ACTIVITY: Return each record verbatim, images excluded.

+ + + +

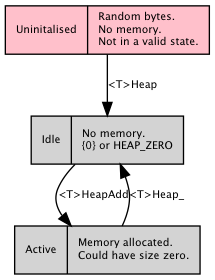
Above: web/states.png in neil-edelman/boxes (Graphviz), before the change. Its source is kept beside it as web/states.gv.
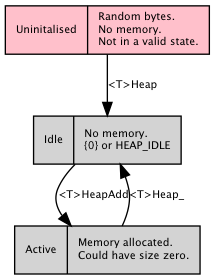
Above is the later version.

Change to the diagram source:
```diff
@@ -6,7 +6,7 @@
 
 	node [ shape=record, style=filled ];
 	null [ label = "Uninitalised|Random bytes.\lNo memory.\lNot in a valid state.\l", fillcolor = pink ];
-	static [ label = "Idle|No memory.\l\{0\} or HEAP_ZERO\l" ];
+	static [ label = "Idle|No memory.\l\{0\} or HEAP_IDLE\l" ];
 	dynamic [ label = "Active|Memory allocated.\lCould have size zero.\l" ];
 	null -> static [ label = "<T>Heap" ];
 	static -> dynamic [ label = "<T>HeapAdd\l" ];
```
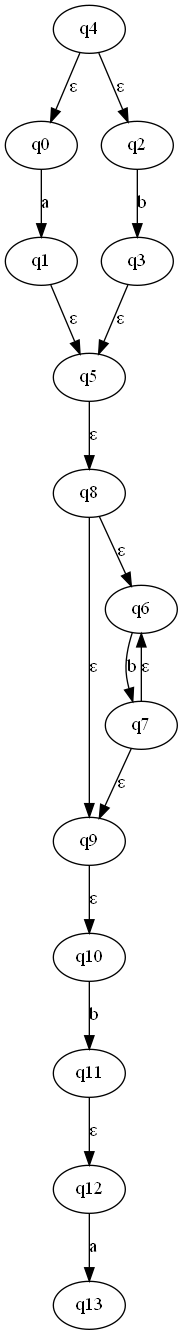
Before: Digraph.gv.png, a diagram exported from Graphviz (VictorRodriguez/Computational-Methods). Its source is kept beside it as Digraph.gv.
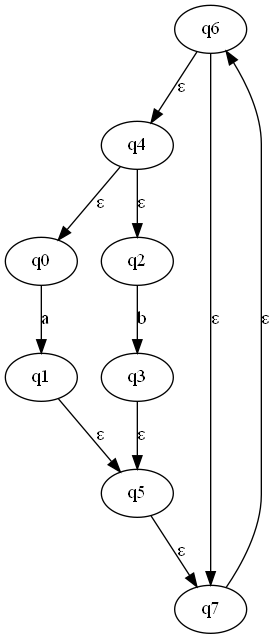
After the change.

Diff of the diagram source:
```diff
@@ -1,18 +1,12 @@
 digraph {
-	q9 -> q10 [label="ε"]
-	q5 -> q8 [label="ε"]
+	q6 -> q4 [label="ε"]
+	q6 -> q7 [label="ε"]
+	q5 -> q7 [label="ε"]
+	q7 -> q6 [label="ε"]
 	q4 -> q0 [label="ε"]
 	q4 -> q2 [label="ε"]
 	q1 -> q5 [label="ε"]
 	q3 -> q5 [label="ε"]
 	q0 -> q1 [label=a]
 	q2 -> q3 [label=b]
-	q8 -> q6 [label="ε"]
-	q8 -> q9 [label="ε"]
-	q7 -> q9 [label="ε"]
-	q7 -> q6 [label="ε"]
-	q6 -> q7 [label=b]
-	q11 -> q12 [label="ε"]
-	q10 -> q11 [label=b]
-	q12 -> q13 [label=a]
 }
```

+ + + +

EXERCISE SOLUTION:
Above: web/states.png in neil-edelman/boxes (Graphviz), before the change. Its source is kept beside it as web/states.gv.
Above is the later version.

Change to the diagram source:
```diff
@@ -6,7 +6,7 @@
 
 	node [ shape=record, style=filled ];
 	null [ label = "Uninitalised|Random bytes.\lNo memory.\lNot in a valid state.\l", fillcolor = pink ];
-	static [ label = "Idle|No memory.\l\{0\} or HEAP_ZERO\l" ];
+	static [ label = "Idle|No memory.\l\{0\} or HEAP_IDLE\l" ];
 	dynamic [ label = "Active|Memory allocated.\lCould have size zero.\l" ];
 	null -> static [ label = "<T>Heap" ];
 	static -> dynamic [ label = "<T>HeapAdd\l" ];
```
Before: Digraph.gv.png, a diagram exported from Graphviz (VictorRodriguez/Computational-Methods). Its source is kept beside it as Digraph.gv.
After the change.

Diff of the diagram source:
```diff
@@ -1,18 +1,12 @@
 digraph {
-	q9 -> q10 [label="ε"]
-	q5 -> q8 [label="ε"]
+	q6 -> q4 [label="ε"]
+	q6 -> q7 [label="ε"]
+	q5 -> q7 [label="ε"]
+	q7 -> q6 [label="ε"]
 	q4 -> q0 [label="ε"]
 	q4 -> q2 [label="ε"]
 	q1 -> q5 [label="ε"]
 	q3 -> q5 [label="ε"]
 	q0 -> q1 [label=a]
 	q2 -> q3 [label=b]
-	q8 -> q6 [label="ε"]
-	q8 -> q9 [label="ε"]
-	q7 -> q9 [label="ε"]
-	q7 -> q6 [label="ε"]
-	q6 -> q7 [label=b]
-	q11 -> q12 [label="ε"]
-	q10 -> q11 [label=b]
-	q12 -> q13 [label=a]
 }
```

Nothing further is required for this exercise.